* [Problem] Please return every line of the records that contains the word "androidx".

* [Provided information]
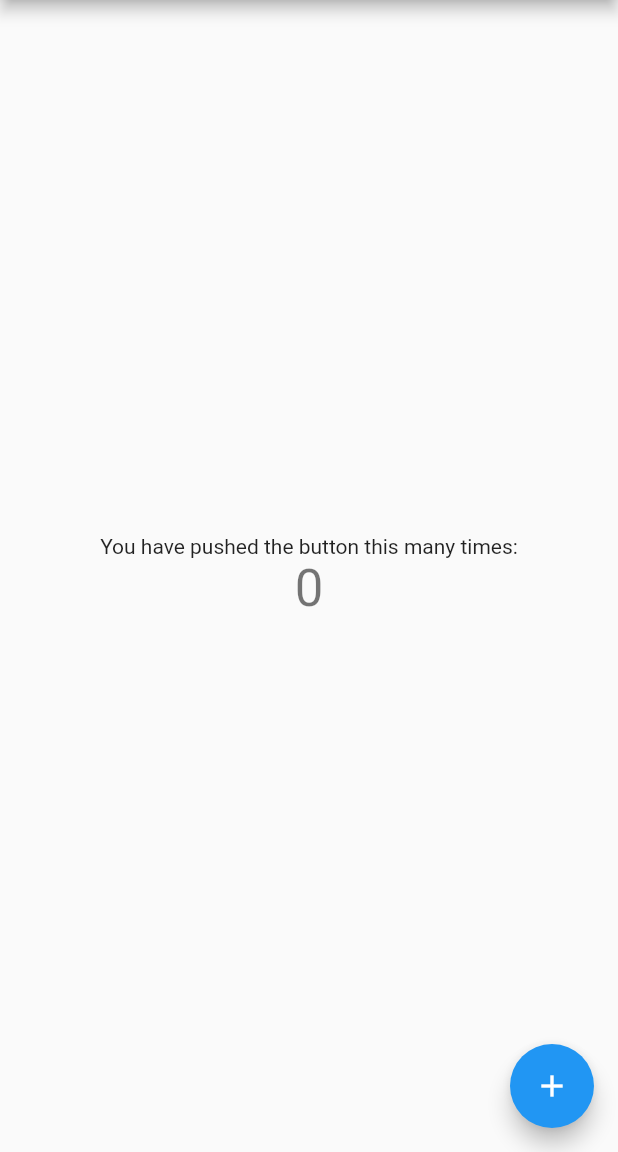
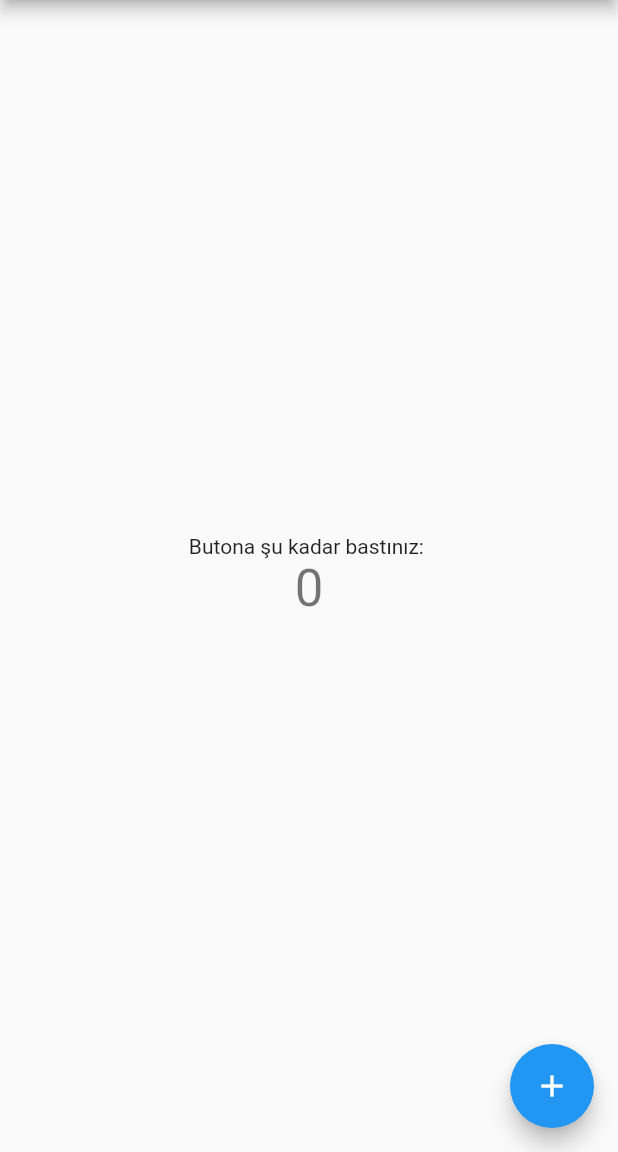
Before and after one commit to shatlykgur/imp2, a Flutter app: the screen it shows after launch, on a phone screen of 412 x 824 dp, the part 84-1236 px from its top. Run offline on Flutter 3.47's test engine with Material 2 defaults, Android fonts, the phone set to English and light mode, and no system bars.

Commit message:
Text change

```diff
--- a/lib/main.dart
+++ b/lib/main.dart
@@ -47,7 +47,7 @@ class _MyHomePageState extends State<MyHomePage> {
           mainAxisAlignment: MainAxisAlignment.center,
           children: <Widget>[
             Text(
-              'You have pushed the button this many times:',
+              'Butona şu kadar bastınız: ',
             ),
             Text(
               '$_counter',
```
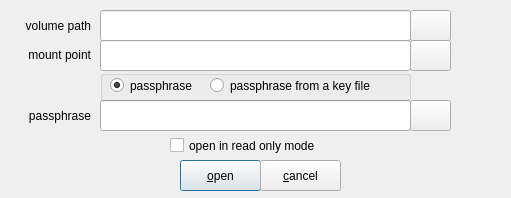
This is zuluCrypt-gui/password.ui in mhogomchungu/zuluCrypt as Qt 5 draws it before an edit. The edited form follows.
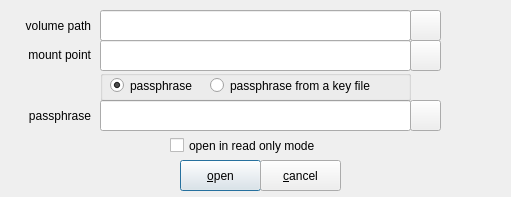
This is the edited form.

What changed in the file:
```diff
--- a/zuluCrypt-gui/password.ui
+++ b/zuluCrypt-gui/password.ui
@@ -10,7 +10,7 @@
     <x>0</x>
     <y>0</y>
     <width>511</width>
-    <height>198</height>
+    <height>197</height>
    </rect>
   </property>
   <property name="font">
@@ -87,7 +87,7 @@
     <rect>
      <x>410</x>
      <y>40</y>
-     <width>41</width>
+     <width>31</width>
      <height>31</height>
     </rect>
    </property>
@@ -106,7 +106,7 @@
     <rect>
      <x>410</x>
      <y>10</y>
-     <width>41</width>
+     <width>31</width>
      <height>31</height>
     </rect>
    </property>
@@ -189,7 +189,7 @@
     <rect>
      <x>410</x>
      <y>100</y>
-     <width>41</width>
+     <width>31</width>
      <height>31</height>
     </rect>
    </property>
```
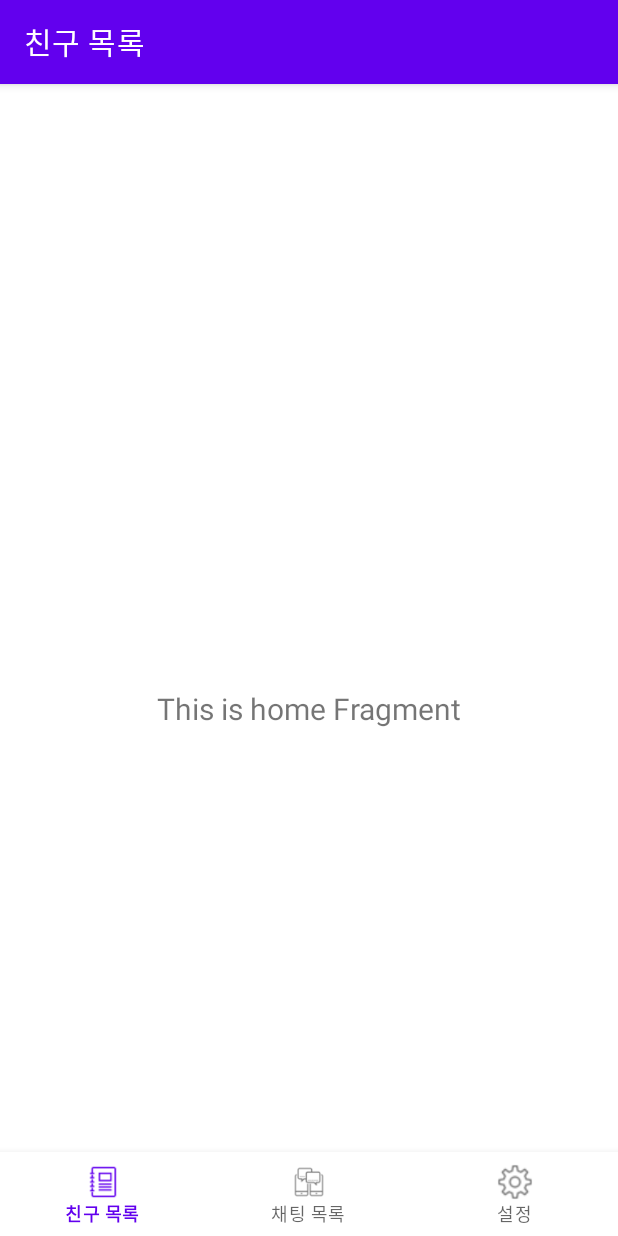
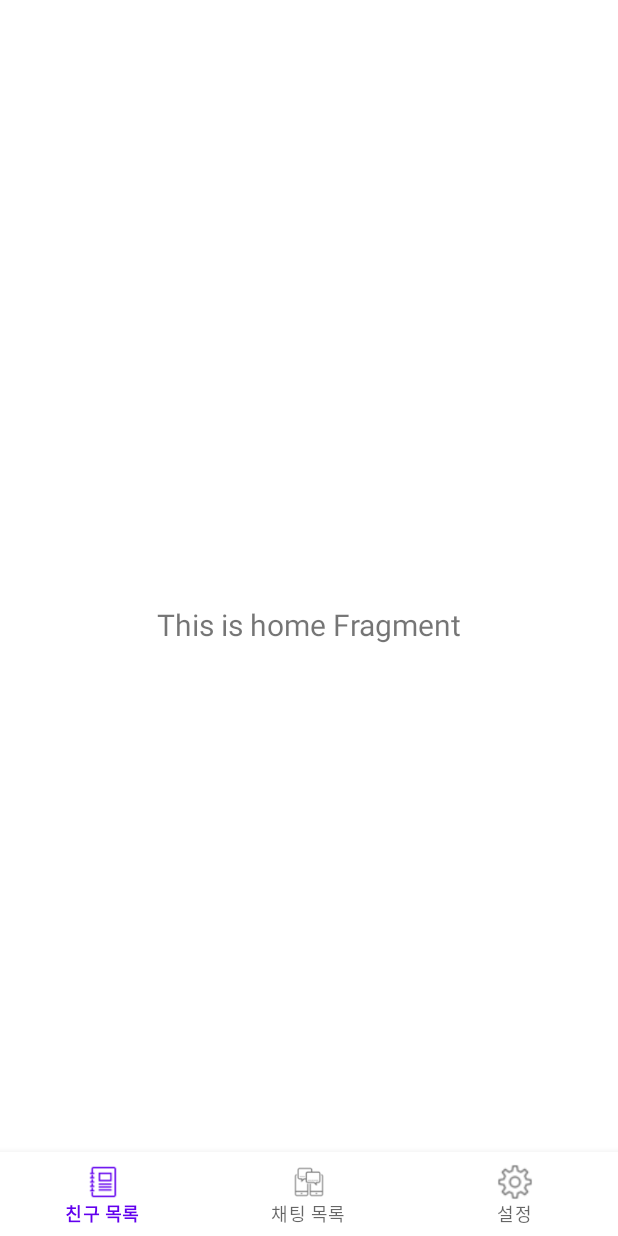
Before and after one commit to ByeongAndHong/graduate_project, an Android app: the screen it shows after launch (MainActivity), after a tap on "로그인", on a phone screen of 412 x 824 dp. Run offline under Robolectric (Android 15) with nearby library versions, the phone set to English and light mode, and no system bars; our stand-ins replace navigation-ui.

Commit message:
Action Bar 제거

```diff
--- a/ChatApp/app/src/main/java/edu/skku/cs/chatapp/LoginActivity.kt
+++ b/ChatApp/app/src/main/java/edu/skku/cs/chatapp/LoginActivity.kt
@@ -5,6 +5,7 @@ import androidx.appcompat.app.AppCompatActivity
 import android.os.Bundle
 import android.widget.Button
 import android.widget.Toast
+import androidx.appcompat.app.ActionBar
 import kotlinx.coroutines.CoroutineScope
 import kotlinx.coroutines.Dispatchers
 import kotlinx.coroutines.launch
@@ -27,5 +28,10 @@ class LoginActivity : AppCompatActivity() {
         registerButton.setOnClickListener {
             Toast.makeText(this, "This is Register Button", Toast.LENGTH_LONG).show()
         }
+
+        val actionBar: ActionBar? = supportActionBar
+        if (actionBar != null) {
+            actionBar.hide()
+        }
     }
 }
--- a/ChatApp/app/src/main/java/edu/skku/cs/chatapp/MainActivity.kt
+++ b/ChatApp/app/src/main/java/edu/skku/cs/chatapp/MainActivity.kt
@@ -1,12 +1,13 @@
 package edu.skku.cs.chatapp
 
 import android.os.Bundle
-import com.google.android.material.bottomnavigation.BottomNavigationView
+import androidx.appcompat.app.ActionBar
 import androidx.appcompat.app.AppCompatActivity
 import androidx.navigation.findNavController
 import androidx.navigation.ui.AppBarConfiguration
 import androidx.navigation.ui.setupActionBarWithNavController
 import androidx.navigation.ui.setupWithNavController
+import com.google.android.material.bottomnavigation.BottomNavigationView
 import edu.skku.cs.chatapp.databinding.ActivityMainBinding
 
 class MainActivity : AppCompatActivity() {
@@ -31,5 +32,10 @@ class MainActivity : AppCompatActivity() {
         )
         setupActionBarWithNavController(navController, appBarConfiguration)
         navView.setupWithNavController(navController)
+
+        val actionBar: ActionBar? = supportActionBar
+        if (actionBar != null) {
+            actionBar.hide()
+        }
     }
 }
--- a/ChatApp/app/src/main/res/layout/activity_main.xml
+++ b/ChatApp/app/src/main/res/layout/activity_main.xml
@@ -3,8 +3,7 @@
     xmlns:app="http://schemas.android.com/apk/res-auto"
     android:id="@+id/container"
     android:layout_width="match_parent"
-    android:layout_height="match_parent"
-    android:paddingTop="?attr/actionBarSize">
+    android:layout_height="match_parent" >
 
     <com.google.android.material.bottomnavigation.BottomNavigationView
         android:id="@+id/nav_view"
--- a/ChatApp/app/src/main/res/navigation/mobile_navigation.xml
+++ b/ChatApp/app/src/main/res/navigation/mobile_navigation.xml
@@ -8,18 +8,15 @@
     <fragment
         android:id="@+id/navigation_friendlist"
         android:name="edu.skku.cs.chatapp.ui.friendlist.FriendListFragment"
-        android:label="@string/title_friendlist"
         tools:layout="@layout/fragment_friendlist" />
 
     <fragment
         android:id="@+id/navigation_chatlist"
         android:name="edu.skku.cs.chatapp.ui.chatlist.ChatListFragment"
-        android:label="@string/title_chatlist"
         tools:layout="@layout/fragment_chatlist" />
 
     <fragment
         android:id="@+id/navigation_setting"
         android:name="edu.skku.cs.chatapp.ui.setting.SettingFragment"
-        android:label="@string/title_setting"
         tools:layout="@layout/fragment_setting" />
 </navigation>
```
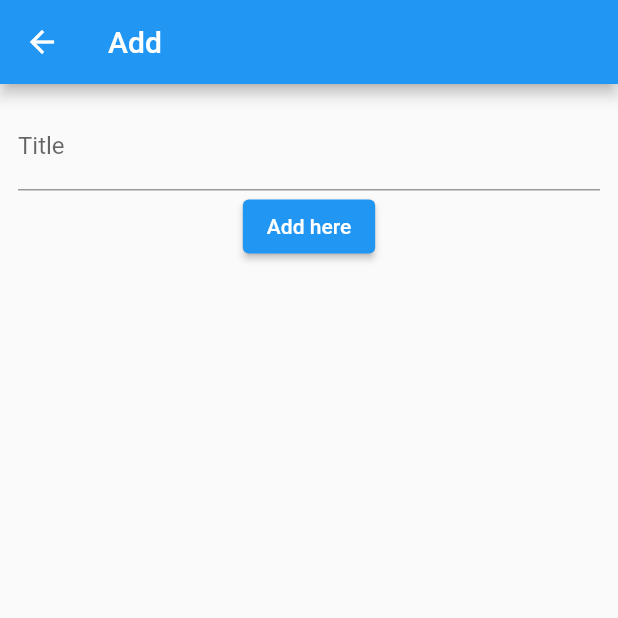
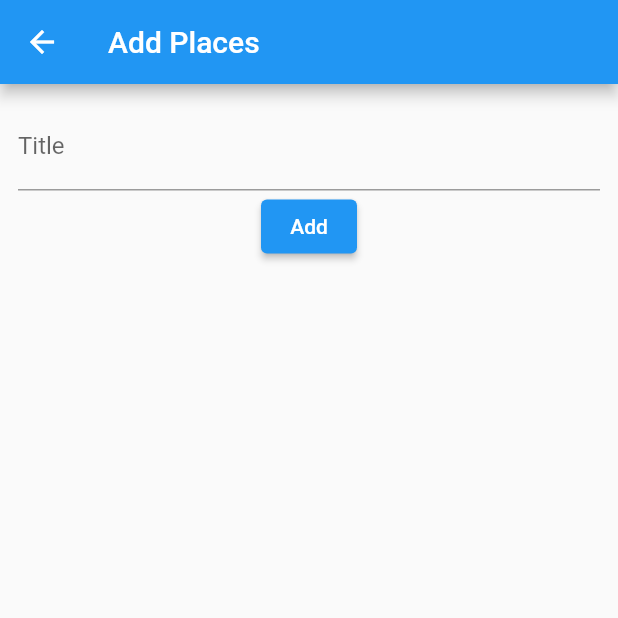
Before and after one commit to iHamza7/Native-features, a Flutter app: the AddPlaceScreen screen opened directly, on a phone screen of 412 x 824 dp, the top half of it. Run offline on Flutter 3.47's test engine with Material 2 defaults, Android fonts, the phone set to English and light mode, and no system bars.

Commit message:
lib changed

```diff
--- a/lib/screens/addplacesscreen.dart
+++ b/lib/screens/addplacesscreen.dart
@@ -20,7 +20,7 @@ class _AddPlaceScreenState extends State<AddPlaceScreen> {
   Widget build(BuildContext context) {
     return Scaffold(
       appBar: AppBar(
-        title: const Text('Add'),
+        title: const Text('Add Places'),
       ),
       body: SingleChildScrollView(
         padding: const EdgeInsets.all(12),
@@ -32,7 +32,7 @@ class _AddPlaceScreenState extends State<AddPlaceScreen> {
             ),
             ElevatedButton(
               onPressed: () {},
-              child: const Text('Add here'),
+              child: const Text('Add'),
             ),
           ],
         ),
```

* [Worked solution]
@@ -5,6 +5,7 @@ import androidx.appcompat.app.AppCompatActivity
+import androidx.appcompat.app.ActionBar
+import androidx.appcompat.app.ActionBar
 import androidx.appcompat.app.AppCompatActivity
 import androidx.navigation.findNavController
 import androidx.navigation.ui.AppBarConfiguration
 import androidx.navigation.ui.setupActionBarWithNavController
 import androidx.navigation.ui.setupWithNavController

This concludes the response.